For consumers who are looking for a sustainable financial institution, Aspiration is a good option. It’s sustainable and ethically and socially conscious. Here are a couple of reasons. First, the company exists entirely on a digital platform, so there are no branches or ATMs to add to the carbon footprint. Second, they walk the walk—their debit cards are even made from recycled ocean plastic. Aspiration also seeks to help their customers “make money and make a difference” simultaneously.
Some of the Aspiration business model highlights are that they provide digital spend and save services, investment products, and a cashback program when you shop with partner retailers. Here are two more reasons Aspiration leads the way in sustainable banking.
- A commitment to donate 10% of the company’s earnings to non-profit organizations that generate economic opportunity.
- Customers can donate to the charities of their choice via their Aspiration account. You can give as much or as little as you like.

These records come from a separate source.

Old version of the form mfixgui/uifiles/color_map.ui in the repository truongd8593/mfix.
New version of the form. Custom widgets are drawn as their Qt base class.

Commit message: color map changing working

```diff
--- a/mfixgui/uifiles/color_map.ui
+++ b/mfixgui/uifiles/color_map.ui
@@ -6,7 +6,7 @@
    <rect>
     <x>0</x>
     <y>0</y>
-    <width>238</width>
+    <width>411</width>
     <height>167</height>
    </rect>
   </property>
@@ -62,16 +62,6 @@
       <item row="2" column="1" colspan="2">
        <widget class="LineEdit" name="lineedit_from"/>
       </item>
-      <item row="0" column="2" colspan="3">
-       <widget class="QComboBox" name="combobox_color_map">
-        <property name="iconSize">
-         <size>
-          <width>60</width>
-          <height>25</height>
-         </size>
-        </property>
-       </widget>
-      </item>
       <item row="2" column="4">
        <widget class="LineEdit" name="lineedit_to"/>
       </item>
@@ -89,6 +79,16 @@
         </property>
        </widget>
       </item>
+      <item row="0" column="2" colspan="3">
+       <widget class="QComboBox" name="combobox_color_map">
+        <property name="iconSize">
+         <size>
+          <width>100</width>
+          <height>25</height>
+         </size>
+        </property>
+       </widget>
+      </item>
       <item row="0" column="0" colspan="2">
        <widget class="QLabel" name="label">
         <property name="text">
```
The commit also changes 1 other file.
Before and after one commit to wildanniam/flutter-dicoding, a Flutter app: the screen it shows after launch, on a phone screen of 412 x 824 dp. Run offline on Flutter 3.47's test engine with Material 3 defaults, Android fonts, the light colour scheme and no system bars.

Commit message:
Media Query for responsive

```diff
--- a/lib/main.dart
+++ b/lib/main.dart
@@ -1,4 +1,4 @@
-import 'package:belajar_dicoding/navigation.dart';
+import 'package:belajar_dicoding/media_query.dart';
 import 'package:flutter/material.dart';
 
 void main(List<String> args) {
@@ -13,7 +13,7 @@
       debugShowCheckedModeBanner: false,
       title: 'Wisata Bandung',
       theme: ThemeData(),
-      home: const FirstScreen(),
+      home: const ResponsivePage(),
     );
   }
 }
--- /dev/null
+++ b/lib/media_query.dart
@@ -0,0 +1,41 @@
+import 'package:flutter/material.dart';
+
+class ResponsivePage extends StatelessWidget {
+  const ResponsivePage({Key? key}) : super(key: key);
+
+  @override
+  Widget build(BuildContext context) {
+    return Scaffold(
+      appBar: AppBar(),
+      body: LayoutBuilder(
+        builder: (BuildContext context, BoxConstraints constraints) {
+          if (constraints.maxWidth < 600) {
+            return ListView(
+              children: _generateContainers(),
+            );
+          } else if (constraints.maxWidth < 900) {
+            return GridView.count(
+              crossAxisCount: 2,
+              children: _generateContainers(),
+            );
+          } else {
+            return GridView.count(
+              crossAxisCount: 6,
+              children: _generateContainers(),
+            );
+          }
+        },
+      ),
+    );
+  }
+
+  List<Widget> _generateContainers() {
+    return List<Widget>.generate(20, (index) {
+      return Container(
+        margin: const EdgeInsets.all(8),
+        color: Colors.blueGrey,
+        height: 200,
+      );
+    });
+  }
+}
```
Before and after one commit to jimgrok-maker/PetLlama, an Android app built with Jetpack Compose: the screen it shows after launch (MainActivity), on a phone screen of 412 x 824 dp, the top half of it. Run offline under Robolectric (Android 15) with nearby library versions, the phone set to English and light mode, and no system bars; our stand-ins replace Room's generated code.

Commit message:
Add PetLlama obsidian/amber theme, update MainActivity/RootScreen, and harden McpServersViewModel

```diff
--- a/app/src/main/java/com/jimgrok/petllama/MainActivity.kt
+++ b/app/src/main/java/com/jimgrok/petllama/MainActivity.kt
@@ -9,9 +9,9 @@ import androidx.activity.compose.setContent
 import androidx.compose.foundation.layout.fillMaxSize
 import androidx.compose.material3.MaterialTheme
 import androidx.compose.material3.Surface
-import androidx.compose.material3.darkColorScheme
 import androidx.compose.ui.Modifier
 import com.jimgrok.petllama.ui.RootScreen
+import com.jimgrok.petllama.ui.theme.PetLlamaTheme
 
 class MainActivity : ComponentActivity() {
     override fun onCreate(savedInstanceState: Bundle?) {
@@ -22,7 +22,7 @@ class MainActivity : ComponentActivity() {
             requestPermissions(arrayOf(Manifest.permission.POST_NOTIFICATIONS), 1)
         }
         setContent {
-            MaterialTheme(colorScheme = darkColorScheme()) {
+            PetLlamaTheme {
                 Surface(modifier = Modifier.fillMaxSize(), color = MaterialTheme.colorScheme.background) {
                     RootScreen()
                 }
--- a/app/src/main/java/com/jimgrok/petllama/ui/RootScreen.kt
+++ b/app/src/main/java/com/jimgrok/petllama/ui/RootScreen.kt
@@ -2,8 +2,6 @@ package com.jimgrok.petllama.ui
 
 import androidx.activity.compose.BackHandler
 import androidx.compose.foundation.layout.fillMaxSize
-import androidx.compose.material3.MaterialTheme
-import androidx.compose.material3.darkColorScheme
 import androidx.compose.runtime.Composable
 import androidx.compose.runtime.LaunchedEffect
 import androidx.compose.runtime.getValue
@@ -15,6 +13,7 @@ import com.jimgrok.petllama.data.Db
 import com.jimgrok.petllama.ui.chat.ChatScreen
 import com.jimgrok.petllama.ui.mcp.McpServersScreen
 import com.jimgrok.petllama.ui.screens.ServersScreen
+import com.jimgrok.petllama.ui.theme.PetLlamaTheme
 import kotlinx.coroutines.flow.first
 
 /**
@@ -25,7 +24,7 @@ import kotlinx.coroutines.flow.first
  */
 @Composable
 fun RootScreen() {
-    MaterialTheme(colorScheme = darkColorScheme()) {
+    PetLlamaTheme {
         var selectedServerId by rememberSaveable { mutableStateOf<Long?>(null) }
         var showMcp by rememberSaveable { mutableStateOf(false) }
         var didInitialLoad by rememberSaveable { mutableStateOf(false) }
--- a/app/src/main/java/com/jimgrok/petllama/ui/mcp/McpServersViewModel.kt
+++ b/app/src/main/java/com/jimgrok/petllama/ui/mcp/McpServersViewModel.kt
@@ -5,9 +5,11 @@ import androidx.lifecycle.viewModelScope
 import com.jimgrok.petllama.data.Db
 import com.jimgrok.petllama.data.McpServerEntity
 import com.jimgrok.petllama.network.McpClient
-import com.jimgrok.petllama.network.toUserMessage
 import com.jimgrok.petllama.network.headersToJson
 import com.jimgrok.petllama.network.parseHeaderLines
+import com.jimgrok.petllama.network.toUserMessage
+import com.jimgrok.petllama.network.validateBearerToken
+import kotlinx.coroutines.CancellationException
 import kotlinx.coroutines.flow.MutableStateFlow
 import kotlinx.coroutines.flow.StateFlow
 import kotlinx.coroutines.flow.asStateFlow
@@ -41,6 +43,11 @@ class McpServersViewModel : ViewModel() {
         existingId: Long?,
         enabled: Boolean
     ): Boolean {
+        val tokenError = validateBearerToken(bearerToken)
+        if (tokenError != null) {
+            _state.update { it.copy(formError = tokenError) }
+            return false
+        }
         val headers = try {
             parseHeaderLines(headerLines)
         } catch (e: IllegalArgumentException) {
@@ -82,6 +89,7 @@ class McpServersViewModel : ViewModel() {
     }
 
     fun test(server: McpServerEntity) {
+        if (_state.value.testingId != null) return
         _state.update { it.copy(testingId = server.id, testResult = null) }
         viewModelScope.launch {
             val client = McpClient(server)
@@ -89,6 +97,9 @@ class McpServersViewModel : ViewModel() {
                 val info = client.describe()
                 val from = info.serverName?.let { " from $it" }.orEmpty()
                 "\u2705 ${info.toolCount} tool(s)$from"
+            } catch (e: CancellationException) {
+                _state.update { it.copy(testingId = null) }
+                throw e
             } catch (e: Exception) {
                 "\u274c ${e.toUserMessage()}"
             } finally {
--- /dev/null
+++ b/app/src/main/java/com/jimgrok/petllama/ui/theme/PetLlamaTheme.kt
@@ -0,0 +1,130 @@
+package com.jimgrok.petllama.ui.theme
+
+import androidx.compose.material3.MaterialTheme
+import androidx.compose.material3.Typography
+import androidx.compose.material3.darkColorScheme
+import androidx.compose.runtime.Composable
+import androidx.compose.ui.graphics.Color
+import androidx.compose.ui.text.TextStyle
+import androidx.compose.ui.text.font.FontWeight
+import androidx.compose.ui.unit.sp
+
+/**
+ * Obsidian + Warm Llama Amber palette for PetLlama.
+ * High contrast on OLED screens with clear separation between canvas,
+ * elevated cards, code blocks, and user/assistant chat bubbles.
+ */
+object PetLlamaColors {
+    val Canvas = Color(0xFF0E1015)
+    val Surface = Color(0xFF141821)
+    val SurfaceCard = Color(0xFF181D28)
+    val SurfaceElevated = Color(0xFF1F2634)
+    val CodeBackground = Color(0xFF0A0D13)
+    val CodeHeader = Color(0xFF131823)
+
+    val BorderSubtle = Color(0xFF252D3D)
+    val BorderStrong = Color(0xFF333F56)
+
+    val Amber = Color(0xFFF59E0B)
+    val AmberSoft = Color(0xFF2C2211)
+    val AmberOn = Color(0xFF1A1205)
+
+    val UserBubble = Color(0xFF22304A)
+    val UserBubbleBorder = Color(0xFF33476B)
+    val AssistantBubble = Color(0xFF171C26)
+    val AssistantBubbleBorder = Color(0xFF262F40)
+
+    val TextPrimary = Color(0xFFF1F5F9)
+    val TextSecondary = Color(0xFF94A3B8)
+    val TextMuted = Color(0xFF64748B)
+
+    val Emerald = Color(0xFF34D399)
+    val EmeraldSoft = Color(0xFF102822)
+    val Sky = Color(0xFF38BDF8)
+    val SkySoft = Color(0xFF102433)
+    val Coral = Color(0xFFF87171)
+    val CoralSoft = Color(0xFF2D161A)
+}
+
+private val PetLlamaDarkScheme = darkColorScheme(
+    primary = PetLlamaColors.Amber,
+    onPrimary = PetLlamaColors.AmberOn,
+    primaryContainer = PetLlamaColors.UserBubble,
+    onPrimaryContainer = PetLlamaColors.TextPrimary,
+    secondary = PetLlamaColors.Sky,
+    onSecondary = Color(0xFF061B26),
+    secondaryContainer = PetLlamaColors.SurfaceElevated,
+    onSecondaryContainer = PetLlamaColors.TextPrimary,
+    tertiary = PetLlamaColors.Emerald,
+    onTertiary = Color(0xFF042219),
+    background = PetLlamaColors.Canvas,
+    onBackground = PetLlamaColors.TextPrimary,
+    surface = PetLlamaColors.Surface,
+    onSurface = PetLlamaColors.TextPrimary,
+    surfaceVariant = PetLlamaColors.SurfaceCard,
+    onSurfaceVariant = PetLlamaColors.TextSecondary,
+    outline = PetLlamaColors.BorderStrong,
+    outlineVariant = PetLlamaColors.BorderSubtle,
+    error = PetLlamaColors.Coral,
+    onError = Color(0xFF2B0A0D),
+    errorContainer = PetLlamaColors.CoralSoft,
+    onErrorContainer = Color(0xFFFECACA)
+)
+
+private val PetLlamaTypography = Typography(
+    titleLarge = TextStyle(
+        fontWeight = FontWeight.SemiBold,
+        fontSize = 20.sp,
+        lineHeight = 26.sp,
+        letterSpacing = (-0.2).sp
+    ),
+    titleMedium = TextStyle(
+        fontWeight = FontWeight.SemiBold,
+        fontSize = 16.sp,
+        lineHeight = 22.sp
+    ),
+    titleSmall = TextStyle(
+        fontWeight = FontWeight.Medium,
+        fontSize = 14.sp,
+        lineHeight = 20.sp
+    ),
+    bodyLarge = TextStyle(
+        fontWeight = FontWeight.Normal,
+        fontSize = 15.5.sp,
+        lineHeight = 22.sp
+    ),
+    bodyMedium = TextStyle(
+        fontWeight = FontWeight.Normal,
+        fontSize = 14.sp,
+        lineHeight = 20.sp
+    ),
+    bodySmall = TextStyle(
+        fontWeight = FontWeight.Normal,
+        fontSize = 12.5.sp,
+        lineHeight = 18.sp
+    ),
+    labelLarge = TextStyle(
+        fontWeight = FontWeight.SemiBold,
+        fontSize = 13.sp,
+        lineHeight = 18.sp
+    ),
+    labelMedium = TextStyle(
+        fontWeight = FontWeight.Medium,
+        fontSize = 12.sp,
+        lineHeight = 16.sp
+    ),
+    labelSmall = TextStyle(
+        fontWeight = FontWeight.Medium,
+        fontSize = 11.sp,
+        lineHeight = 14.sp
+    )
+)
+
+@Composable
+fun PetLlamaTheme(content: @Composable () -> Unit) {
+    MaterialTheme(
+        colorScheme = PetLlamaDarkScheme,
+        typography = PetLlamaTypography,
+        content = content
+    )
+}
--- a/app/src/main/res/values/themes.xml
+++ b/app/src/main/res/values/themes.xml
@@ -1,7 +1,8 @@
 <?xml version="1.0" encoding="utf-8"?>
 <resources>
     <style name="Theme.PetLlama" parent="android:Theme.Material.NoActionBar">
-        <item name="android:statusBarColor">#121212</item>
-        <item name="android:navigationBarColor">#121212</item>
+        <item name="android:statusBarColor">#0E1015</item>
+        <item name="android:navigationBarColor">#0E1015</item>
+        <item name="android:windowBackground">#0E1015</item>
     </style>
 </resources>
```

The best part of being an Aspiration customer is the Spend and Save Account. These are some of the benefits.
- Reforest As You Shop: Every time you swipe your recycled green debit card, they’ll plant a tree.
- Neutralize Your Drive: Carbon offsets for when you buy gas with Planet Protection.
- Get Extra Cash Back: Up to 10% cashback when you shop with mission-focused merchants like Warby Parker, TOMS, and more.
- Boost Your Savings: Up to 1.00% annual rate on your savings account.
- Lower ATM fees
Spend and Save Plan
Aspiration customers can customize their account plans. There’s a Pay What is Fair plan, where you can open an account fee-free. With the Aspiration mobile app, you can deposit checks, sign up for bill pay services, and track your environmental impact. Deposits are FDIC insured up to $2.4 million. You can also upgrade your account for as little as $7 per month, or $69 annually. Aspiration Plus plan benefits include free ATM banking at Allpoints ATMs and one free out-of-network withdrawal per month.
Aspiration definitely gives customers the Three P’s—people, planet, profit—with the added boost of checking your planet footprint on your phone via the app. Check it out today—you can open your account in about five minutes.